Seed grown shallots can be started indoors under grow lights in late winter so that you will have seedlings ready to set out about a month before your last frost. They like the cold. They will grow quickly compared to bulb seedlings. Growing shallots from seed gives you plants that will produce 3 or 4 shallots each. Those grown from sets will grow into dozens of shallots.
The small shallot bulbs grow in clusters on a single base, in much the same way as the garlic plant does. If you don’t have room for onions in your vegetable garden, try growing shallots instead.
Are shallots annuals or perennials?
Shallots are a bit of an oddity. They are actually perennials plants but are cultivated as annuals, since they grow very quickly. It’s even possible to succession plant them for ongoing crops during the summer.
Growing Shallots in Containers
Shallots tend to be smaller than onions so they will grow readily in pots. Be sure to choose a pot that will give them room for the bulbs to grow and spread out. You could start growing shallots indoors in the winter but they do need quite a bit of light so will grow best outside on a patio if you do put them in containers. I even used a water bottle to grow shallots vertically.
Place a large container that has good drainage in a spot in full sun. Space the bulbs about 2 inches apart and keep evenly moist. Fertilize monthly.
If you are interested in growing onions indoors, this article gives lots of tips for doing so. All types of onions can be grown from parts of the onion that is normally thrown away. Spring onions can also be grown indoors.
For more tips on vegetables, be sure to visit my Pinterest Vegetable Gardening board.

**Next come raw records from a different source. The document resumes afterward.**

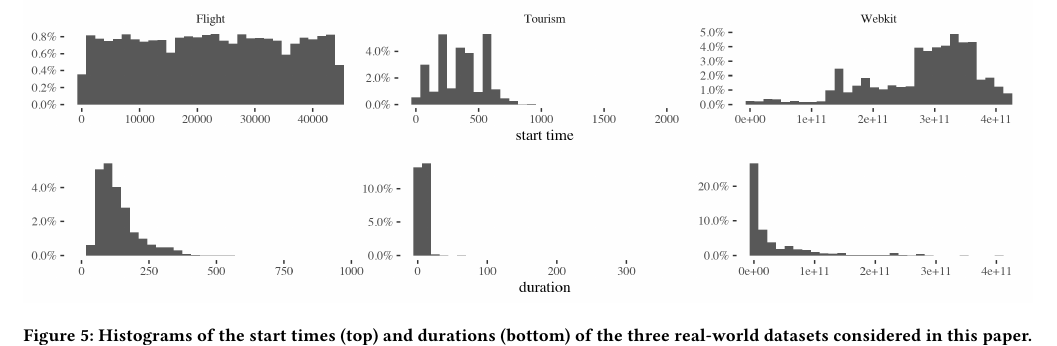
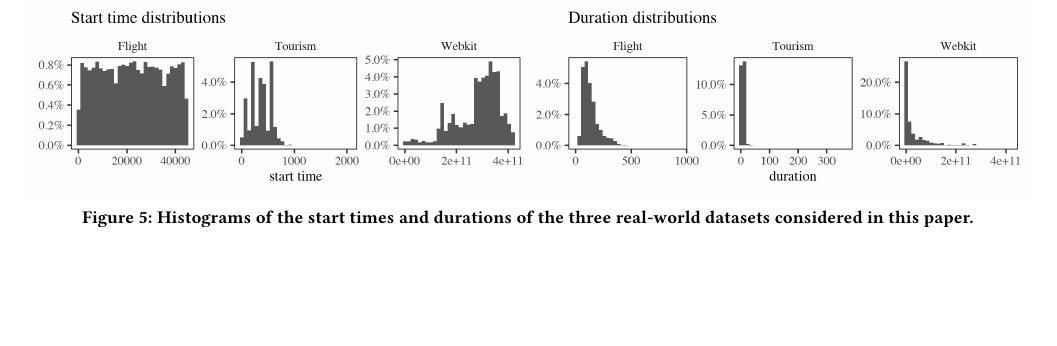
Before and after one commit to Cecca/temporal-index, a LaTeX paper (paper/temporal-index.tex): part of page 8 of 13, cut so that both start at the same text, the shorter picture padded with empty space. Compiled offline with pdfLaTeX; a LaTeX package or settings file that is missing is left out.

Commit message:
Fit into 12 pages of content

```diff
--- a/paper/temporal-index.tex
+++ b/paper/temporal-index.tex
@@ -1101,7 +1101,8 @@ times are indexed first.
 
 \begin{figure*}[t]
 	\includegraphics[width=\textwidth]{images/real-distributions.png}
-	\caption{Histograms of the start times (top) and durations (bottom) of the three real-world
+  \vspace*{-2em}
+	\caption{Histograms of the start times and durations of the three real-world
 		datasets considered in this paper.\label{fig:data-distributions}}
 \end{figure*}
 
```
Also changed, not shown: paper/images/real-distributions.png, paper/images/scalability.png, paper/images/selectivity-dep.png, 2 other files.
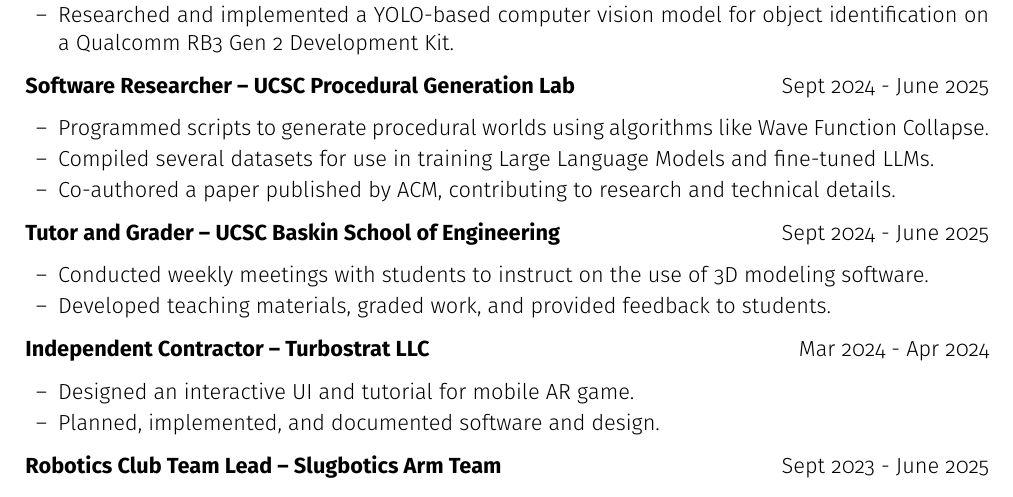
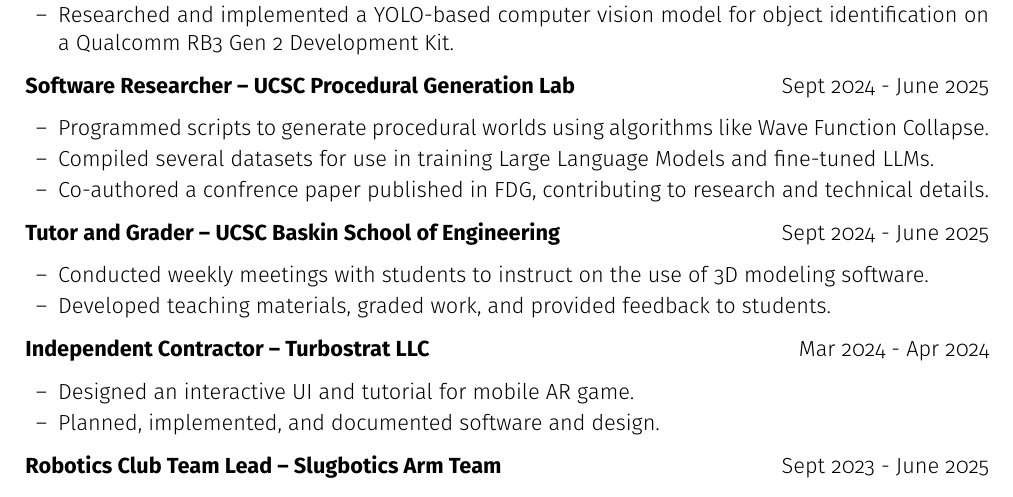
Before and after one commit to SentientDragon5/Resume, a LaTeX CV (shehane_logan_resume.tex): part of the page, cut so that both start at the same text. Compiled offline with pdfLaTeX.

Commit message:
Update shehane_logan_resume.tex

```diff
--- a/shehane_logan_resume.tex
+++ b/shehane_logan_resume.tex
@@ -88,7 +88,7 @@
 \begin{joblong}{Software Researcher -- UCSC Procedural Generation Lab}{Sept 2024 - June 2025}
     \item Programmed scripts to generate procedural worlds using algorithms like Wave Function Collapse.
     \item Compiled several datasets for use in training Large Language Models and fine-tuned LLMs.
-    \item Co-authored a paper published by ACM, contributing to research and technical details.
+    \item Co-authored a confrence paper published in FDG, contributing to research and technical details.
 \end{joblong}
 
 \begin{joblong}{Tutor and Grader -- UCSC Baskin School of Engineering}{Sept 2024 - June 2025}
```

Admin note: this post first appeared in February of 2017. I have updated the post with more information as well as growing tips and nutritional info.